MIGUEL COTTO: All I want to do is finish my career in the best way possible. That’s the reason that I’ve been working hard at this stage of my career. And all I want for me is to finish this in the best way possible.
Q. Since you fought Canelo in the past, and he’s fighting Golovkin in less than 30 days, can you give a breakdown of the fight, your prediction?
MIGUEL COTTO: Of what fight?
Q. I’m sorry, Canelo versus Golovkin, your opinion on the fight.
MIGUEL COTTO: I have no opinions. I’m really busy doing my work here in L.A. for Yoshihiro Kamegai, and I have nothing to think about of thinking about the Canelo and Golovkin. That’s their own fight, and they have to think about that.
Q. Miguel, at this juncture of your career, why did you decide to start with Golden Boy and have them promote your last two fights as a professional, given the fact that you’ve left Roc Nation, you had relationships with other promoters throughout the years? Why was Golden Boy a good fit for you at this juncture in your career?
MIGUEL COTTO: The relationship between us has always been a good one, you know? Really professional between us. And the way we are feeling with them is the way it has to be, you know? His company is working really good and invest with us and decide with us, and we are happy to be here again.
Q. Miguel, you’ve obviously had a long, successful career with a bunch of big fights. As soon as you win this fight, has there been any consideration to have your last fight in Puerto Rico? I know that’s part of the reason why you signed with Oscar and Golden Boy was to help promote boxing in your island which has a very proud tradition. Any consideration for having your final fight in Puerto Rico?
MIGUEL COTTO: We are going to do the next fight in the place that is the smartest place to do it. I don’t know. I didn’t have this communication with Golden Boy yet, but we are going to have news soon.
Q. Question for Kamegai. Obviously, all the attention has gone to Miguel Cotto for this fight, he’s the star, been established for a long time. Do you feel disrespected in any way as if there’s a foregone conclusion that Miguel is going to win the fight and that you’re just merely a stepping stone in this event?
YOSHIHIRO KAMEGAI: I’m the fighter that’s actually fighting, and I can’t tell you what other people are thinking. So it’s probably a question for them more than for me.
Q. Miguel, last question for you. Assuming you win this fight, I know you’ve said several times on this call that December 31st is your last fight, you’ve been known to be a part of big fights, so are we correct to assume that your final fight will be against someone very popular and that all the fans know?
MIGUEL COTTO: We are going to do the fight with whichever is going to be the best option on the table.

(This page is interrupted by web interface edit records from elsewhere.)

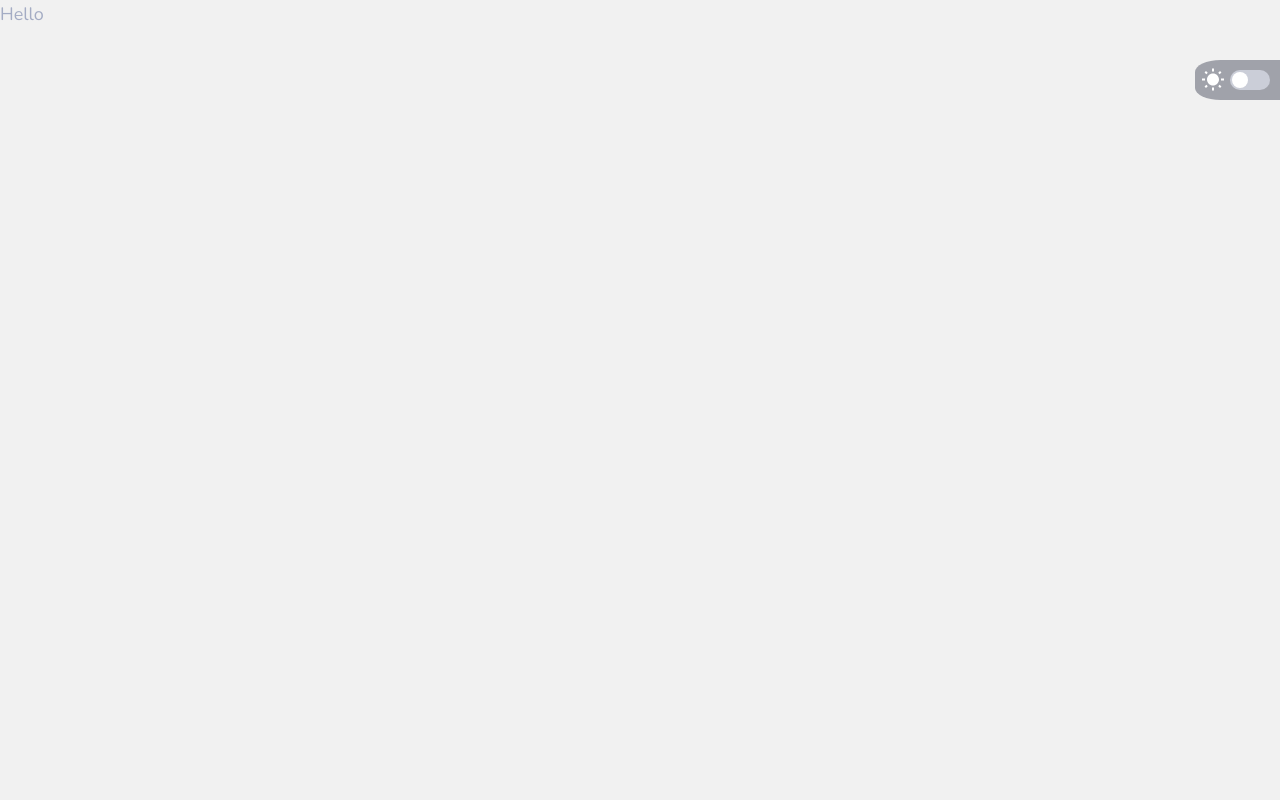
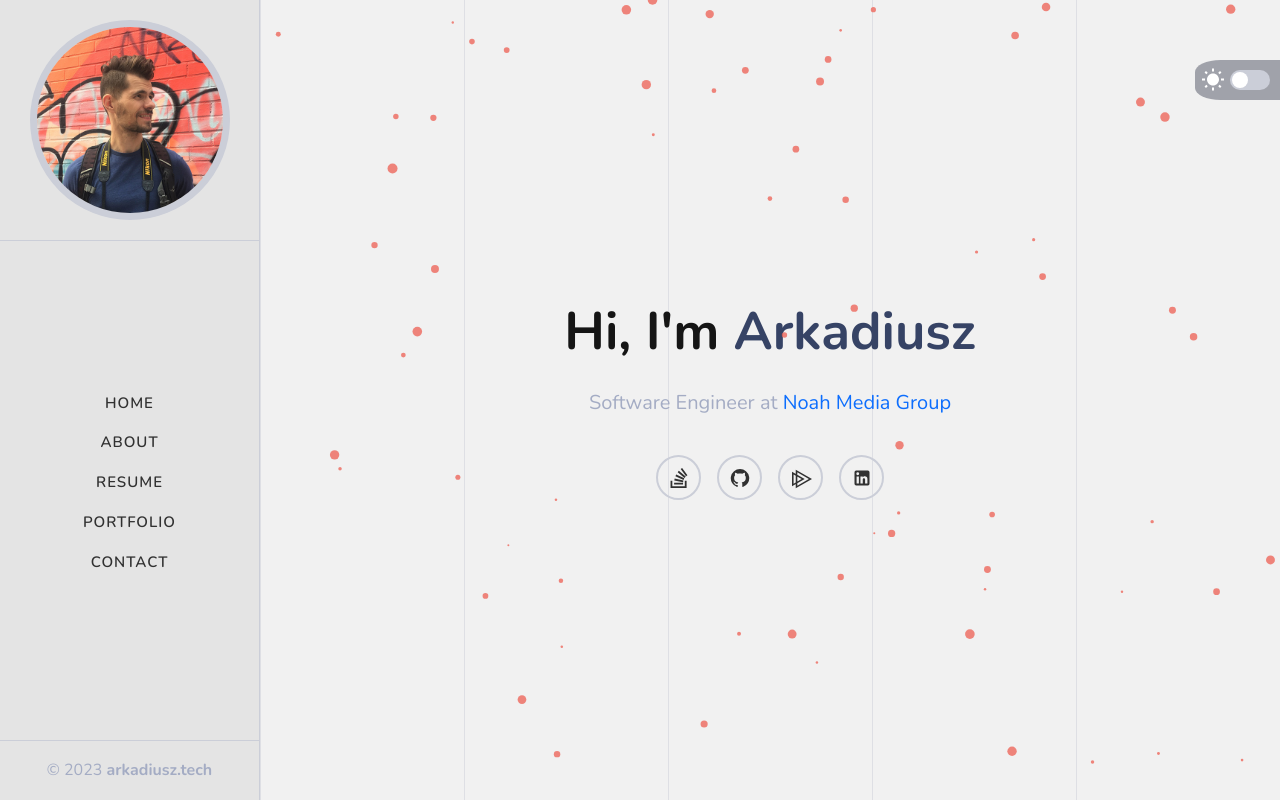
Before and after one commit to akdsco/akds-next-portfolio, a Next.js app: page / in a window 1280 px wide. Built offline with nearby package versions, Linux system fonts and the light colour scheme.

Commit message:
add home page

```diff
--- /dev/null
+++ b/components/Icons.tsx
@@ -0,0 +1,20 @@
+export const PluralsightIcon = () => (
+  <svg
+    viewBox="0 0 20.462 19.163"
+    xmlns="http://www.w3.org/2000/svg"
+    style={{ width: 20, marginBottom: 4, marginLeft: 2 }}
+  >
+    <path d="M 3.831 0 L 3.831 19.163 L 20.462 9.582 L 3.831 0 Z M 5.453 2.736 L 17.284 9.582 L 5.453 16.425 L 5.453 2.736 M 0 2.088 L 0 17.072 L 12.992 9.582 L 0 2.088 Z M 1.626 4.872 L 9.839 9.582 L 1.626 14.315 L 1.626 4.847" />
+  </svg>
+);
+
+export const StackOverflowIcon = () => (
+  <svg
+    xmlns="http://www.w3.org/2000/svg"
+    viewBox="0 0 32 32"
+    style={{ width: 20, marginBottom: 6 }}
+  >
+    <path d="M28.16 32H2.475V20.58H5.32v8.575h19.956V20.58h2.884z" />
+    <path d="M8.477 19.8l13.993 2.923.585-2.806-13.993-2.923zm1.832-6.704l12.94 6.04 1.208-2.572-12.94-6.08zm3.586-6.353l10.99 9.12 1.832-2.183-10.99-9.12zM20.99 0l-2.3 1.715 8.536 11.46 2.3-1.715zM8.166 26.27H22.43v-2.845H8.166v2.845z" />
+  </svg>
+);
--- /dev/null
+++ b/components/SocialIcons.tsx
@@ -0,0 +1,48 @@
+import React, { ComponentType } from "react";
+import database from "../data/database";
+import { PluralsightIcon, StackOverflowIcon } from "./Icons";
+import GitHubIcon from "@mui/icons-material/GitHub";
+import LinkedInIcon from "@mui/icons-material/LinkedIn";
+import FacebookIcon from "@mui/icons-material/Facebook";
+import TwitterIcon from "@mui/icons-material/Twitter";
+
+type SocialListPropsType = {
+  url: string;
+  Icon: ComponentType;
+};
+const SocialListItem = ({ url, Icon }: SocialListPropsType) => {
+  return (
+    <li>
+      <a rel="noopener noreferrer" target="_blank" href={url}>
+        <Icon />
+      </a>
+    </li>
+  );
+};
+function SocialIcons({ bordered }: { bordered: boolean }) {
+  const { facebook, twitter, linkedin, pluralsight, github, stackoverflow } =
+    database.information.socialLinks;
+
+  return (
+    <ul
+      className={
+        bordered
+          ? "mi-social-icons mi-social-icons-bordered"
+          : "mi-social-icons"
+      }
+    >
+      {stackoverflow && (
+        <SocialListItem url={stackoverflow} Icon={StackOverflowIcon} />
+      )}
+      {github && <SocialListItem url={github} Icon={GitHubIcon} />}
+      {pluralsight && (
+        <SocialListItem url={pluralsight} Icon={PluralsightIcon} />
+      )}
+      {linkedin && <SocialListItem url={linkedin} Icon={LinkedInIcon} />}
+      {facebook && <SocialListItem url={facebook} Icon={FacebookIcon} />}
+      {twitter && <SocialListItem url={twitter} Icon={TwitterIcon} />}
+    </ul>
+  );
+}
+
+export { SocialIcons };
--- a/components/TimelineItem.tsx
+++ b/components/TimelineItem.tsx
@@ -1,6 +1,10 @@
 import React from "react";
-import { Experience } from "../pages/resume";
 
+interface Experience {
+  id: number;
+  year: string;
+  details: string;
+}
 interface TimelineItemProps extends Experience {
   position?: string;
   graduation?: string;
--- a/components/index.ts
+++ b/components/index.ts
@@ -5,3 +5,4 @@ export { TimelineItem } from "./TimelineItem";
 export { SectionTitle } from "./SectionTitle";
 export { SmallTitle } from "./SmallTitle";
 export { ThemeSwitch } from "./ThemeSwitch";
+export { SocialIcons } from "./SocialIcons";
--- /dev/null
+++ b/data/particlesConfig.js
@@ -0,0 +1,74 @@
+export const particlesConfig = {
+  light: {
+    fpsLimit: 60,
+    particles: {
+      number: {
+        value: 170,
+        density: {
+          enable: true,
+        },
+      },
+      color: {
+        value: "#2A2F41",
+      },
+      opacity: {
+        value: 0.8,
+      },
+      size: {
+        value: 5,
+        random: true,
+        anim: {
+          speed: 4,
+          size_min: 0.3,
+        },
+      },
+      line_linked: {
+        enable: false,
+      },
+      move: {
+        random: true,
+        speed: 1.4,
+        // direction: "top",
+        // out_mode: "out",
+        enable: true,
+        straight: false,
+      },
+    },
+  },
+  dark: {
+    fpsLimit: 60,
+    particles: {
+      number: {
+        value: 170,
+        density: {
+          enable: true,
+        },
+      },
+      color: {
+        value: "#ed685c",
+      },
+      opacity: {
+        value: 0.8,
+      },
+      size: {
+        value: 5,
+        random: true,
+        anim: {
+          speed: 4,
+          size_min: 0.3,
+        },
+      },
+      line_linked: {
+        enable: false,
+      },
+      move: {
+        random: true,
+        speed: 1.4,
+        direction: "top",
+        out_mode: "out",
+        enable: true,
+        straight: false,
+      },
+    },
+  },
+};
--- a/package.json
+++ b/package.json
@@ -20,7 +20,10 @@
     "next": "13.1.1",
     "next-themes": "^0.2.1",
     "react": "18.2.0",
-    "react-dom": "18.2.0"
+    "react-dom": "18.2.0",
+    "react-tsparticles": "^2.7.1",
+    "tsparticles": "^2.7.1",
+    "tsparticles-engine": "^2.7.1"
   },
   "devDependencies": {
     "@types/node": "^18.11.18",
--- a/pages/index.tsx
+++ b/pages/index.tsx
@@ -1,18 +1,69 @@
 import Head from "next/head";
 import { Inter } from "@next/font/google";
+import React from "react";
+import Particles from "react-tsparticles";
+import type { Engine } from "tsparticles-engine";
+import { loadFull } from "tsparticles";
+import { Layout, SocialIcons } from "../components";
+import database from "../data/database";
+import { useTheme } from "next-themes";
+import { particlesConfig } from "../data/particlesConfig";
 
 const inter = Inter({ subsets: ["latin"] });
 
 export default function Home() {
+  const { theme } = useTheme();
+  const { information } = database;
+
+  const particlesInit = async (engine: Engine) => {
+    // this adds the bundle to tsParticles
+    await loadFull(engine);
+  };
+
   return (
     <>
       <Head>
-        <title>Create Next App</title>
-        <meta name="description" content="Generated by create next app" />
+        <title>akds : home</title>
+        <meta name="description" content="Arkadiusz home page" />
         <meta name="viewport" content="width=device-width, initial-scale=1" />
         <link rel="icon" href="/favicon.ico" />
       </Head>
-      <main>Hello</main>
+      <Layout>
+        <div className="mi-home-area mi-padding-section">
+          <Particles
+            init={particlesInit}
+            options={
+              theme === "light" ? particlesConfig.light : particlesConfig.dark
+            }
+          />
+          <div className="container">
+            <div className="row justify-content-center">
+              <div className="col-lg-10 col-12">
+                <div className="mi-home-content">
+                  <h1>
+                    {/* eslint-disable-next-line react/no-unescaped-entities */}
+                    Hi, I'm{" "}
+                    <span className="color-theme">{information.name}</span>
+                  </h1>
+                  <div className="row justify-content-center">
+                    <p className="col-11 col-sm-8 col-md-7">
+                      Software Engineer at{" "}
+                      <a
+                        href="https://noahmediagroup.com"
+                        target="_blank"
+                        rel="noreferrer noopener"
+                      >
+                        Noah Media Group
+                      </a>
+                    </p>
+                  </div>
+                  <SocialIcons bordered={true} />
+                </div>
+              </div>
+            </div>
+          </div>
+        </div>
+      </Layout>
     </>
   );
 }
--- a/styles/components/_socialicons.scss
+++ b/styles/components/_socialicons.scss
@@ -17,7 +17,7 @@
       color: $color-body;
       font-size: 1.5rem;
 
-      &:hover{
+      &:hover {
         color: $color-theme;
 
         svg path {
@@ -27,13 +27,16 @@
 
       svg {
         fill: $color-body;
+        width: 20px;
+        height: 20px;
+        margin-bottom: 6px;
       }
     }
   }
 
-  &-bordered{
-    li{
-      a{
+  &-bordered {
+    li {
+      a {
         height: 45px;
         width: 45px;
         line-height: 1;
@@ -43,21 +46,21 @@
         line-height: 45px;
         font-size: 1.3rem;
 
-        svg{
+        svg {
           max-height: 100%;
         }
 
-        &:hover{
+        &:hover {
           border-color: $color-theme;
         }
       }
     }
   }
 
-  @media #{$layout-tablet}{
-    &-bordered{
-      li{
-        a{
+  @media #{$layout-tablet} {
+    &-bordered {
+      li {
+        a {
           height: 42px;
           width: 42px;
           line-height: 42px;
@@ -67,16 +70,16 @@
     }
   }
 
-  @media #{$layout-mobile-lg}{
-    li{
-      a{
+  @media #{$layout-mobile-lg} {
+    li {
+      a {
         font-size: 1.25rem;
       }
     }
 
-    &-bordered{
-      li{
-        a{
+    &-bordered {
+      li {
+        a {
           height: 38px;
           width: 38px;
           line-height: 38px;
```
Also changed, not shown: pages/resume.tsx (+3 -19 lines), 1 other file (tests, documents, lock files or other folders).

Q. Miguel, what if — after your retirement, there are many who think that this is the end of an era, of a very important era in Puerto Rican boxing. Puerto Rican boxers are not having the same success they’ve had over the course of history. What do you think is the state right now of Puerto Rican boxing, and what do you think the future will be after you retire, considering that you’re going to keep working with the Puerto Rican talent?
MIGUEL COTTO: You know, the future of boxing is whatever we want it to be. We have to work hard and make them believe, make them work hard, as you have to work for boxing, and the whole world is in the hands of every Puerto Rican.
Q. Do you think there is a major problem, a specific problem in Puerto Rican boxing right now that the industry must tend to?
MIGUEL COTTO: I don’t know, you know. All I can talk about is about my career. I can talk about my company. I can’t say that we have a problem in Puerto Rico because I don’t really know, you know.